Allen Fieldhouse will play role when Kansas welcomes Kentucky

Editor's note: The nonconference schedules have been released, which means it’s time to identify the biggest games of the season. There are some matchups that simply can’t be missed. Today: Kentucky at Kansas.

You can make your case for all of these other games, but this is the one to circle for the 2015-16 season. Not only because it’s two of the most storied programs, or that the two coaches aren’t exactly chummy, but also because this one takes place in arguably the most electric environment in the country – Allen Fieldhouse.

Kentucky is, well, Kentucky. The ‘Cats may not be quite as deep and powerful on paper as they were a year ago, but John Calipari’s team is still plenty capable of going to another Final Four. This may be Bill Self’s best chance to win it all since the Jayhawks cut down the nets in 2008 – when they happened to use Mario Chalmers’ 3-pointer to help knock off Calipari’s Memphis Tigers in the national title game.

These two coaches fight for recruits and national titles, these two fan bases fight over Midwest supremacy, and these two teams are as talented as anyone out there this season.

There’s not a nonconference game I’d rather be at this year than when Kentucky walks into Allen Fieldhouse on Jan. 30.

Best reason to watch

Um, Kentucky vs. Kansas. Need I say more. These are two of the elite programs in the country – and also two teams who are expected to compete for a Final Four berth and a national title this season. Kentucky has gone to the Final Four in four of the past five seasons while Kansas has won 11 consecutive Big 12 regular-season titles.
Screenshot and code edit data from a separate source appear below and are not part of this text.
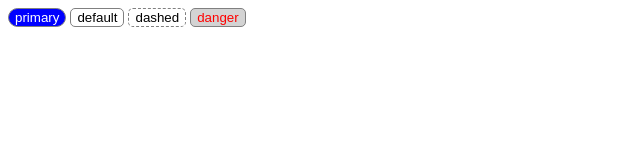
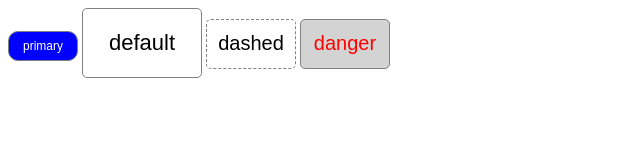
Before and after one commit to eliso1303/html-and-css-practice, a plain HTML site: page 7-Inheritance/index.html in a window 1280 px wide. Shown: the whole page, without its empty margins (0-640 px from the left). Drawn offline with Linux system fonts and the light colour scheme.

Commit message:
feat(7-Inheritance): Finish practice-2

```diff
--- a/7-Inheritance/index.html
+++ b/7-Inheritance/index.html
@@ -8,8 +8,8 @@
     <link rel="stylesheet" href="style.css">
 </head>
 <body>
-    <button class="button primary">primary</button>
-    <button class="button default">default</button>
+    <button class="button primary small">primary</button>
+    <button class="button default large">default</button>
     <button class="button dashed">dashed</button>
     <button class="button danger">danger</button>
 </body>
--- a/7-Inheritance/style.css
+++ b/7-Inheritance/style.css
@@ -3,6 +3,9 @@
     border-radius:5px;
     background: transparent;
     border:1px solid gray;
+    font-size:20px;
+    width:90px;
+    height:50px;
 }
 .button.primary {
     color:white;
@@ -19,3 +22,13 @@
     color:red;
     background:lightgray;
 }
+.small {
+    font-size:12px;
+    width:70px;
+    height:30px;
+}
+.large {
+    font-size:22px;
+    width:120px;
+    height:70px;
+}
```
John Calipari and Bill Self also have their share of history. Self’s Jayhawks beat Calipari in the national title game in 2008, and Calipari’s Wildcats returned the favor in the 2012 championship contest. A year ago, UK throttled and completely embarrassed Kansas, 72-40, in the Champions Classic in Indianapolis.
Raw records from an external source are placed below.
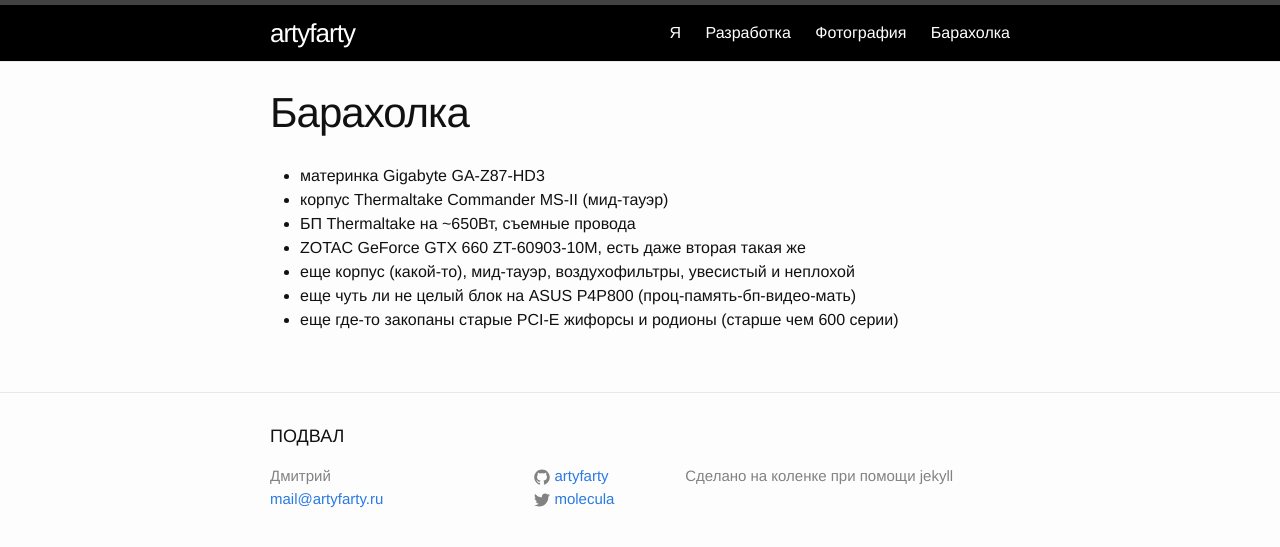
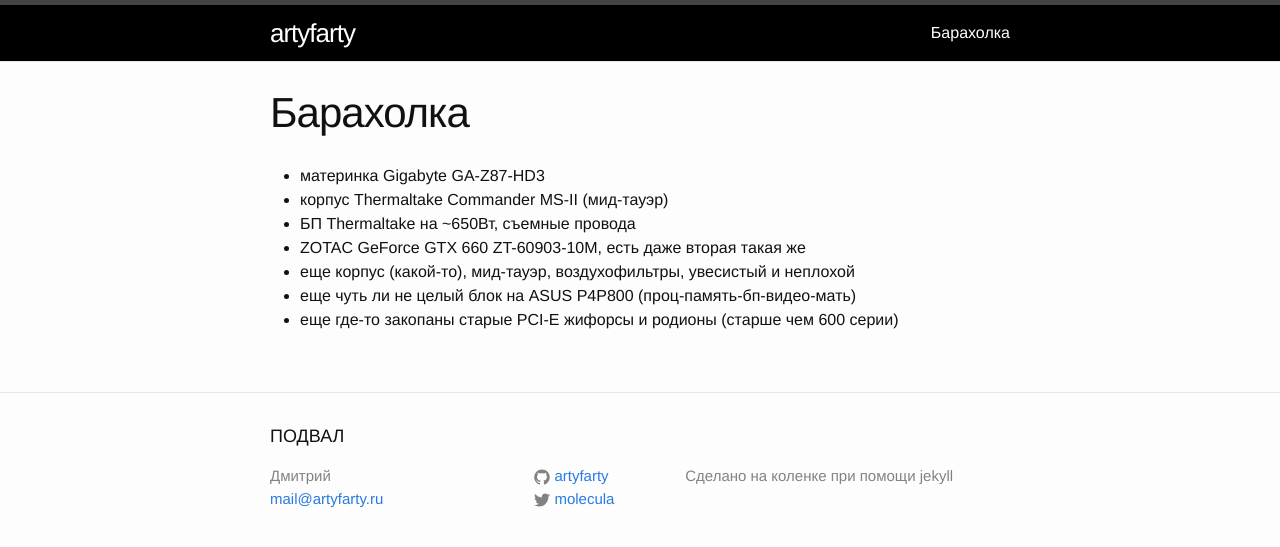
Before and after one commit to artyfarty/artyfartyio.github.io, a Jekyll site: the page built from sell.md, in a window 1280 px wide. Shown: the top 547 px of the page. Built offline with Jekyll 4.4.1, drawn with Linux system fonts in a browser that asks for light colours.

Commit message:
Update header.html

```diff
--- a/_includes/header.html
+++ b/_includes/header.html
@@ -16,7 +16,7 @@
       <div class="trigger">
 	    {% assign pages = site.pages | sort: 'weight' %}
         {% for page in pages %}
-          {% if page.title and page.hide != 'yes' %}
+          {% if page.title and !page.hide %}
           <a class="page-link" href="{{ page.url | prepend: site.baseurl }}">{{ page.title }}</a>
           {% endif %}
         {% endfor %}
```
In addition to no shortage of talent on both sides, this one should be fairly evenly matched. Kentucky has plenty of NBA talent once again with Skal Labissiere and Jamal Murray projected as likely lottery picks and Marcus Lee, Alex Poythress, Isaiah Briscoe and even Tyler Ulis on the radar of NBA executives. Kansas may not have quite as much NBA-caliber talent, but the Jayhawks possess a handful of guys the NBA has on its draft boards: Cheick Diallo, Wayne Selden, Perry Ellis, Sviatoslav Mykhailiuk and freshman Carlton Bragg.

Players to watch

There are intriguing matchups just about everywhere. We’ll start with the backcourt where Kansas has a veteran guard duo of Selden and Frank Mason – and plenty of depth on the perimeter with Devonte' Graham, Mykhailiuk and Brannen Greene. Selden hasn’t quite lived up to the hype his first two seasons, but he’s a junior and is coming off a strong performances in South Korea at the World University Games. Mason has made significant improvement, but he’ll have the difficult task of trying to keep diminutive floor leader Ulis in check. Ulis should be the primary ballhandler now that Andrew Harrison is gone, but Kentucky also has a pair of freshman combo guards who will make immediate impacts: Canadian Murray and McDonald’s All-American Briscoe.

Then there’s the frontcourt. Kansas has some experience with Ellis and Jamari Traylor while Kentucky its own veterans in Poythress and Lee. Poythress may struggle early in the season after missing most of last season with a knee injury, but by late January he’ll have shaken off the rust. Despite vets up front, it could be a pair of freshmen who determine this one: Kansas’ hard-playing forward Diallo (if he is cleared by the NCA) and Kentucky’s skilled forward Labissiere. They are completely different, but both should be among the elite players (not just frosh) next season.

Never too early to predict a winner

Bill Self’s record at Allen Fieldhouse is a ridiculous 190-9, so the numbers certainly tilt heavily in favor of Kansas in this one. While most of the 190 victories didn’t come against teams the caliber of Kentucky, I’m still going with Kansas. Allen Fieldhouse is as hostile a venue (Kansas and Duke are 1A and 1B) as any in the country. However, one advantage Kentucky will have is that this SEC/Big 12 matchup won’t come in the first month of the season – as the majority of the nonconference matchups. It will be played on Jan. 30 – and the Wildcats should have plenty of swagger and the freshmen (Labissiere, Murray, Briscoe) enough experience coming into this one.

I’ll still go with KU due to home court, experience and more depth – with the caveat that Diallo is cleared to play this season. Diallo is everything that many felt that Cliff Alexander would be a year ago – a tough, physical inside player who goes hard on every possession and is able to dominate on the glass.

Final Score: Kansas 71, Kentucky 68.